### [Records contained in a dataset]
----------------
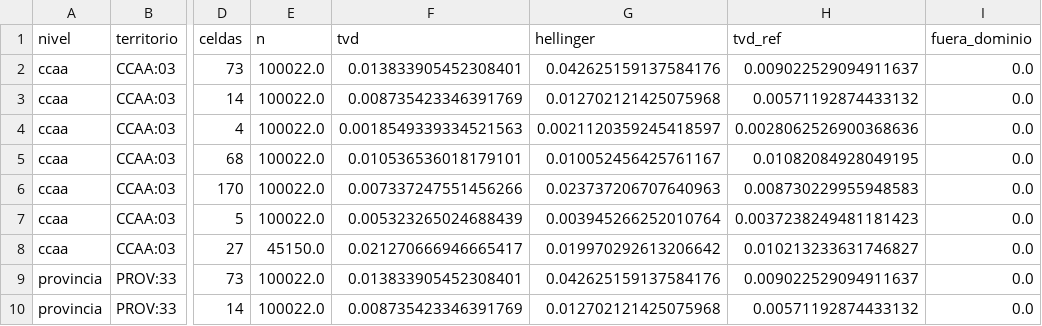
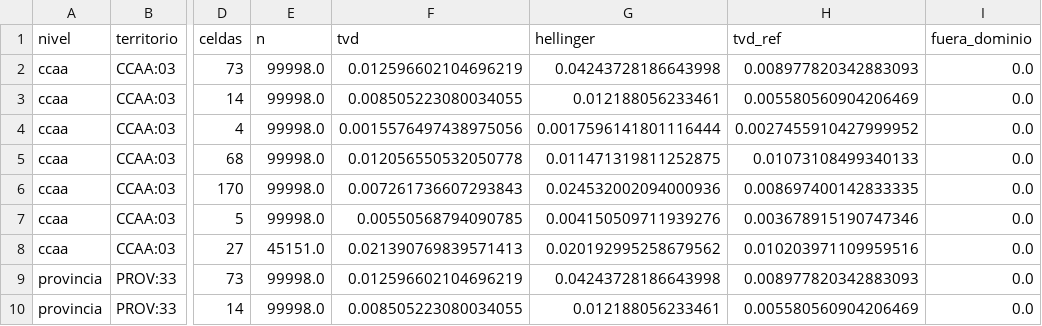
Before and after one commit to AlvaroArriola/SyntheticPopulation, a CSV file: reports/fase_05/2026-01-01_CCAA_03_100000_s1_v_cruce.csv, drawn as a sheet; only a part is shown, gaps mark what is left out; the diff covers the shown part only; the diff names each change by its address in the sheet, - before the commit and + after, or states it on an @@ line.

```diff
--- a/reports/fase_05/2026-01-01_CCAA_03_100000_s1_v_cruce.csv
+++ b/reports/fase_05/2026-01-01_CCAA_03_100000_s1_v_cruce.csv
-E2:E7 (n): 100022.0
+E2:E7 (n): 99998.0
-F2 (tvd): 0.013833905452308401
+F2 (tvd): 0.012596602104696219
-G2 (hellinger): 0.042625159137584176
+G2 (hellinger): 0.04243728186643998
-H2 (tvd_ref): 0.009022529094911637
+H2 (tvd_ref): 0.008977820342883093
-F3 (tvd): 0.008735423346391769
+F3 (tvd): 0.008505223080034055
-G3 (hellinger): 0.012702121425075968
+G3 (hellinger): 0.012188056233461
-H3 (tvd_ref): 0.00571192874433132
+H3 (tvd_ref): 0.005580560904206469
-F4 (tvd): 0.0018549339334521563
+F4 (tvd): 0.0015576497438975056
-G4 (hellinger): 0.0021120359245418597
+G4 (hellinger): 0.0017596141801116444
-H4 (tvd_ref): 0.0028062526900368636
+H4 (tvd_ref): 0.0027455910427999952
-F5 (tvd): 0.010536536018179101
+F5 (tvd): 0.012056550532050778
-G5 (hellinger): 0.010052456425761167
+G5 (hellinger): 0.011471319811252875
-H5 (tvd_ref): 0.01082084928049195
+H5 (tvd_ref): 0.01073108499340133
-F6 (tvd): 0.007337247551456266
+F6 (tvd): 0.007261736607293843
-G6 (hellinger): 0.023737206707640963
+G6 (hellinger): 0.024532002094000936
-H6 (tvd_ref): 0.008730229955948583
+H6 (tvd_ref): 0.008697400142833335
-F7 (tvd): 0.005323265024688439
+F7 (tvd): 0.00550568794090785
-G7 (hellinger): 0.003945266252010764
+G7 (hellinger): 0.004150509711939276
-H7 (tvd_ref): 0.0037238249481181423
+H7 (tvd_ref): 0.003678915190747346
-E8 (n): 45150.0
+E8 (n): 45151.0
-F8 (tvd): 0.021270666946665417
+F8 (tvd): 0.021390769839571413
-G8 (hellinger): 0.019970292613206642
+G8 (hellinger): 0.020192995258679562
-H8 (tvd_ref): 0.010213233631746827
+H8 (tvd_ref): 0.010203971109959516
-E9:E10 (n): 100022.0
+E9:E10 (n): 99998.0
-F9 (tvd): 0.013833905452308401
+F9 (tvd): 0.012596602104696219
-G9 (hellinger): 0.042625159137584176
+G9 (hellinger): 0.04243728186643998
-H9 (tvd_ref): 0.009022529094911637
+H9 (tvd_ref): 0.008977820342883093
-F10 (tvd): 0.008735423346391769
+F10 (tvd): 0.008505223080034055
-G10 (hellinger): 0.012702121425075968
+G10 (hellinger): 0.012188056233461
-H10 (tvd_ref): 0.00571192874433132
+H10 (tvd_ref): 0.005580560904206469
```
Also changed, not shown: 20 edited cells elsewhere in this file, reports/fase_05/2026-01-01_CCAA_04_100000_s1_v_cruce.csv, reports/fase_05/2026-01-01_CCAA_04_100000_s1_v_marg.csv, 45 other files.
----------------
### [Assignment]
All records above are to be repeated exactly, with the images left out.

### [Output]
Before and after one commit to AlvaroArriola/SyntheticPopulation, a CSV file: reports/fase_05/2026-01-01_CCAA_03_100000_s1_v_cruce.csv, drawn as a sheet; only a part is shown, gaps mark what is left out; the diff covers the shown part only; the diff names each change by its address in the sheet, - before the commit and + after, or states it on an @@ line.

```diff
--- a/reports/fase_05/2026-01-01_CCAA_03_100000_s1_v_cruce.csv
+++ b/reports/fase_05/2026-01-01_CCAA_03_100000_s1_v_cruce.csv
-E2:E7 (n): 100022.0
+E2:E7 (n): 99998.0
-F2 (tvd): 0.013833905452308401
+F2 (tvd): 0.012596602104696219
-G2 (hellinger): 0.042625159137584176
+G2 (hellinger): 0.04243728186643998
-H2 (tvd_ref): 0.009022529094911637
+H2 (tvd_ref): 0.008977820342883093
-F3 (tvd): 0.008735423346391769
+F3 (tvd): 0.008505223080034055
-G3 (hellinger): 0.012702121425075968
+G3 (hellinger): 0.012188056233461
-H3 (tvd_ref): 0.00571192874433132
+H3 (tvd_ref): 0.005580560904206469
-F4 (tvd): 0.0018549339334521563
+F4 (tvd): 0.0015576497438975056
-G4 (hellinger): 0.0021120359245418597
+G4 (hellinger): 0.0017596141801116444
-H4 (tvd_ref): 0.0028062526900368636
+H4 (tvd_ref): 0.0027455910427999952
-F5 (tvd): 0.010536536018179101
+F5 (tvd): 0.012056550532050778
-G5 (hellinger): 0.010052456425761167
+G5 (hellinger): 0.011471319811252875
-H5 (tvd_ref): 0.01082084928049195
+H5 (tvd_ref): 0.01073108499340133
-F6 (tvd): 0.007337247551456266
+F6 (tvd): 0.007261736607293843
-G6 (hellinger): 0.023737206707640963
+G6 (hellinger): 0.024532002094000936
-H6 (tvd_ref): 0.008730229955948583
+H6 (tvd_ref): 0.008697400142833335
-F7 (tvd): 0.005323265024688439
+F7 (tvd): 0.00550568794090785
-G7 (hellinger): 0.003945266252010764
+G7 (hellinger): 0.004150509711939276
-H7 (tvd_ref): 0.0037238249481181423
+H7 (tvd_ref): 0.003678915190747346
-E8 (n): 45150.0
+E8 (n): 45151.0
-F8 (tvd): 0.021270666946665417
+F8 (tvd): 0.021390769839571413
-G8 (hellinger): 0.019970292613206642
+G8 (hellinger): 0.020192995258679562
-H8 (tvd_ref): 0.010213233631746827
+H8 (tvd_ref): 0.010203971109959516
-E9:E10 (n): 100022.0
+E9:E10 (n): 99998.0
-F9 (tvd): 0.013833905452308401
+F9 (tvd): 0.012596602104696219
-G9 (hellinger): 0.042625159137584176
+G9 (hellinger): 0.04243728186643998
-H9 (tvd_ref): 0.009022529094911637
+H9 (tvd_ref): 0.008977820342883093
-F10 (tvd): 0.008735423346391769
+F10 (tvd): 0.008505223080034055
-G10 (hellinger): 0.012702121425075968
+G10 (hellinger): 0.012188056233461
-H10 (tvd_ref): 0.00571192874433132
+H10 (tvd_ref): 0.005580560904206469
```
Also changed, not shown: 20 edited cells elsewhere in this file, reports/fase_05/2026-01-01_CCAA_04_100000_s1_v_cruce.csv, reports/fase_05/2026-01-01_CCAA_04_100000_s1_v_marg.csv, 45 other files.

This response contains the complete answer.